The hot was broken by a night of thunderstorms and the temp has been sub 30 since – a relief. The dogs sat and shivered as the world outside flashed and banged. It doesn’t augur well for the village fete, which approaches. M le Maire does like his fireworks and the dogs will have to be well shut in with loud muzak playing to distract them. There’s also a disco for two nights on the trot and the nearest speaker is no more than a dozen yards from our bedroom window.

Abbey

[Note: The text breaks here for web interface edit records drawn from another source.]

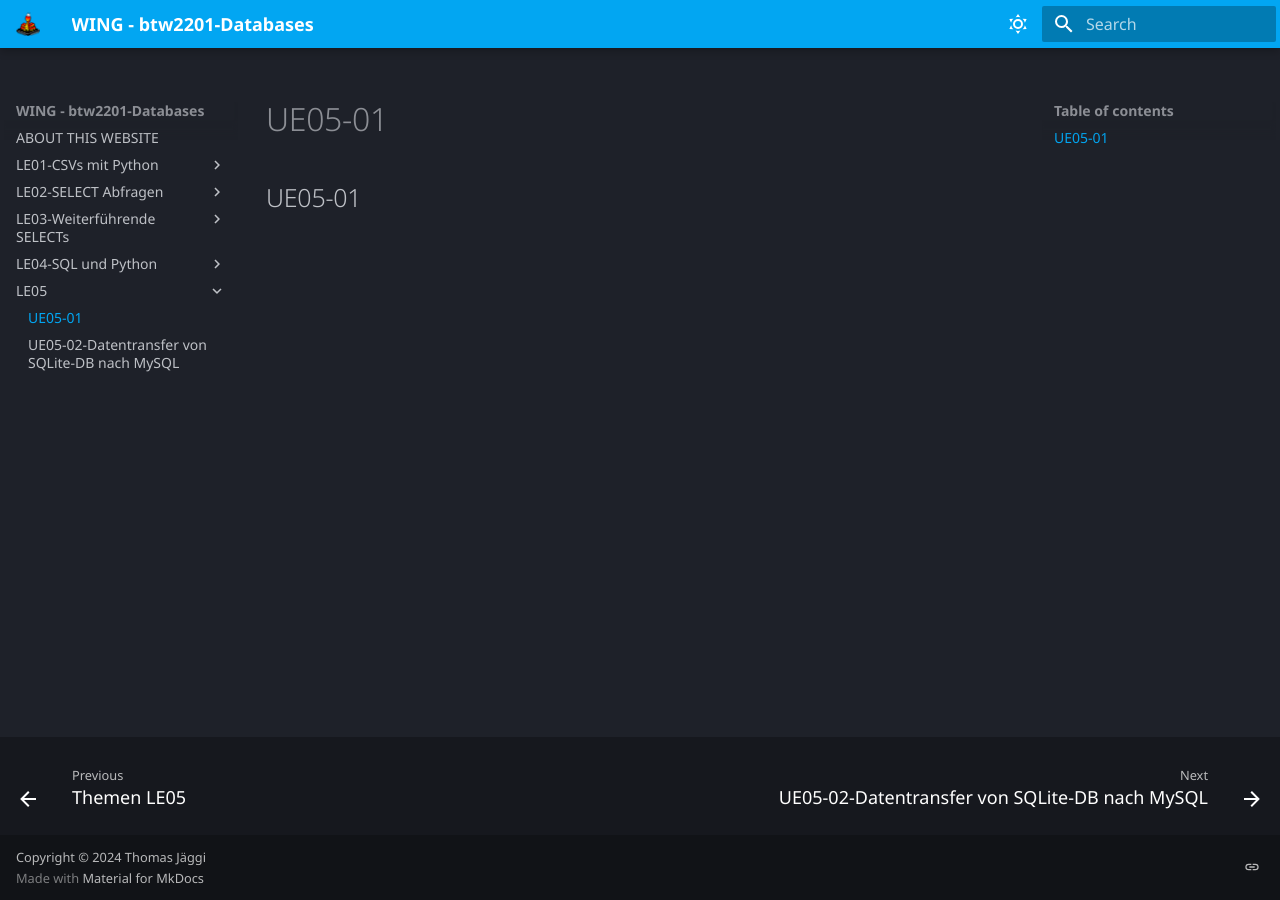
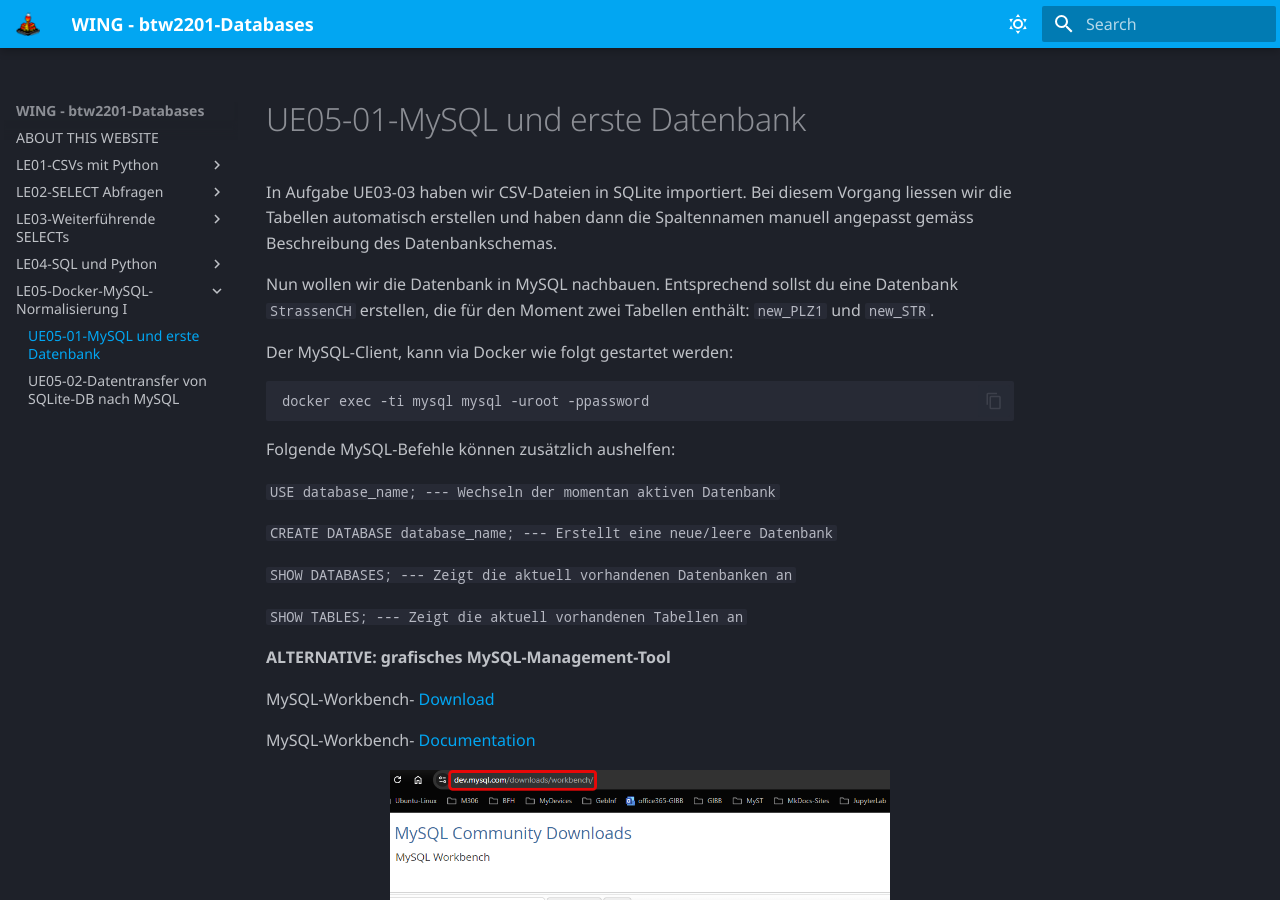
Before and after one commit to tjaeggi/btw2201_databases, an MkDocs documentation site: the page built from docs/le05/ue05-01.md, in a window 1280 px wide and 900 px high. Built offline with MkDocs 1.6.1 and Material for MkDocs 9.7.7, drawn with Linux system fonts in a browser that asks for light colours; some web fonts are replaced.

Commit message:
Sun Oct 20 10:02:25 PM CEST 2024

````diff
--- a/docs/le05/ue05-01.md
+++ b/docs/le05/ue05-01.md
@@ -1 +1,35 @@
-## UE05-01
+# UE05-01-MySQL und erste Datenbank
+
+In Aufgabe UE03-03 haben wir CSV-Dateien in SQLite importiert. Bei diesem Vorgang liessen wir die Tabellen automatisch erstellen und haben dann die Spaltennamen manuell angepasst gemäss Beschreibung des Datenbankschemas.
+
+Nun wollen wir die Datenbank in MySQL nachbauen. Entsprechend sollst du eine Datenbank `StrassenCH` erstellen, die für den Moment zwei Tabellen enthält: `new_PLZ1` und `new_STR`.
+
+Der MySQL-Client, kann via Docker wie folgt gestartet werden:
+
+```
+docker exec -ti mysql mysql -uroot -ppassword
+```
+
+Folgende MySQL-Befehle können zusätzlich aushelfen:
+
+`USE database_name; --- Wechseln der momentan aktiven Datenbank`
+
+`CREATE DATABASE database_name; --- Erstellt eine neue/leere Datenbank`
+
+`SHOW DATABASES; --- Zeigt die aktuell vorhandenen Datenbanken an`
+
+`SHOW TABLES; --- Zeigt die aktuell vorhandenen Tabellen an`
+
+**ALTERNATIVE: grafisches MySQL-Management-Tool**
+
+MySQL-Workbench-
+[Download](https://dev.mysql.com/downloads/workbench/){:target="_blank"}
+
+MySQL-Workbench-
+[Documentation](https://www.mysql.com/products/workbench/){:target="_blank"}
+
+
+<figure markdown="span">
+  ![Image title](../img/wb.png){ width="500" }
+  <figcaption></figcaption>
+</figure>
--- a/mkdocs.yml
+++ b/mkdocs.yml
@@ -104,7 +104,7 @@ nav:
       - 'UE04-02': le04/ue04-02.md
       - 'UE04-03': le04/ue04-03.md
       - 'UE04-04': le04/ue04-04.md
-  - 'LE05':
+  - 'LE05-Docker-MySQL-Normalisierung I':
       - le05/README.md
-      - 'UE05-01': le05/ue05-01.md
+      - 'UE05-01-MySQL und erste Datenbank': le05/ue05-01.md
       - 'UE05-02-Datentransfer von SQLite-DB nach MySQL': le05/ue05-02.md
````
Also changed, not shown: docs/img/wb.png (added).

The 30+ temperatures are set to continue as far as can be forecast. I rejoice in the agony of the grass, now burnt dusty brown and incapable of growth. The terrace faces north and catches any breeze that passes so is rarely too hot to sit there. The kestrels have long gone but the lull in birdsong and activity that I thought was normal has not yet happened. It’ll go a bit quieter when the swifts depart at the end of the month but at the moment the colony numbers about 30 that scream round the chateau. An oriole calls from a tree 50 yards from the house. Of course I know its remarkable fluting call redolent of steamy jungle canopies as well as its incongruous squawk but it has an extra conversation of quiet chuckles that I didn’t know.
We went to lunch with a guest in a delightful restaurant adjacent an ancient abbey with tables beneath a large shading tree. It’s a husband/wife operation – son does the waiting – and the food is good but you can’t be in a hurry. It doesn’t much matter as tourists, pilgrims and other curious fauna wanders past. Some Brits next to us got cross at the delay and found another set of Brits to join in their complaint. They claimed they had an appointment, got shirty and stumped off before the pudding. They joined the passing parade and husband came back half an hour later to sit on a stone wall to wait for his wife. The restaurant missus to whom they had been rude offered him a chair in which to sit and wait. He had the grace to look a bit shame-faced.
The village is quieter than usual, both because the smaller children have been at camp and because water restrictions rule out pressure washing cars and no grass growth frustrates those who love to primp their surroundings with strimmers.

Squirty

Life slows down when it’s as hot as it is. One hopes for a breeze that at least will keep the air moving, otherwise you sit indoors with a fan playing. Our neighbour, even though his aircon keeps his house at 22, has fled the heat to Brittany and left us to look after his dog. It is an amiable creature, Poonkie’s sister, and rather larger.
A colony of pipistrelles have taken to roost behind a shutter. I would like to host them but the quantity of shit they rattle down onto the terrace is discommoding, as is flitting round the upper floor of the house at bedtime and requiring to be ejected with the help of a towel. I’m afraid I shall evict them tonight by closing the shutter and force them to find new lodgings.
Most of the cereals have been harvested as has the first crop of melons, but there are still hectares of the latter, in glittering polythene strips across the fields, to come. Most of the sunflowers are in bloom. We walk the dogs to a little river, which is as low as I’ve seen it. There’s a pumping station by a bridge that irrigates fields in three communes, but water restrictions have been imposed and the mighty squirty hoses rarely play on the other side of the valley.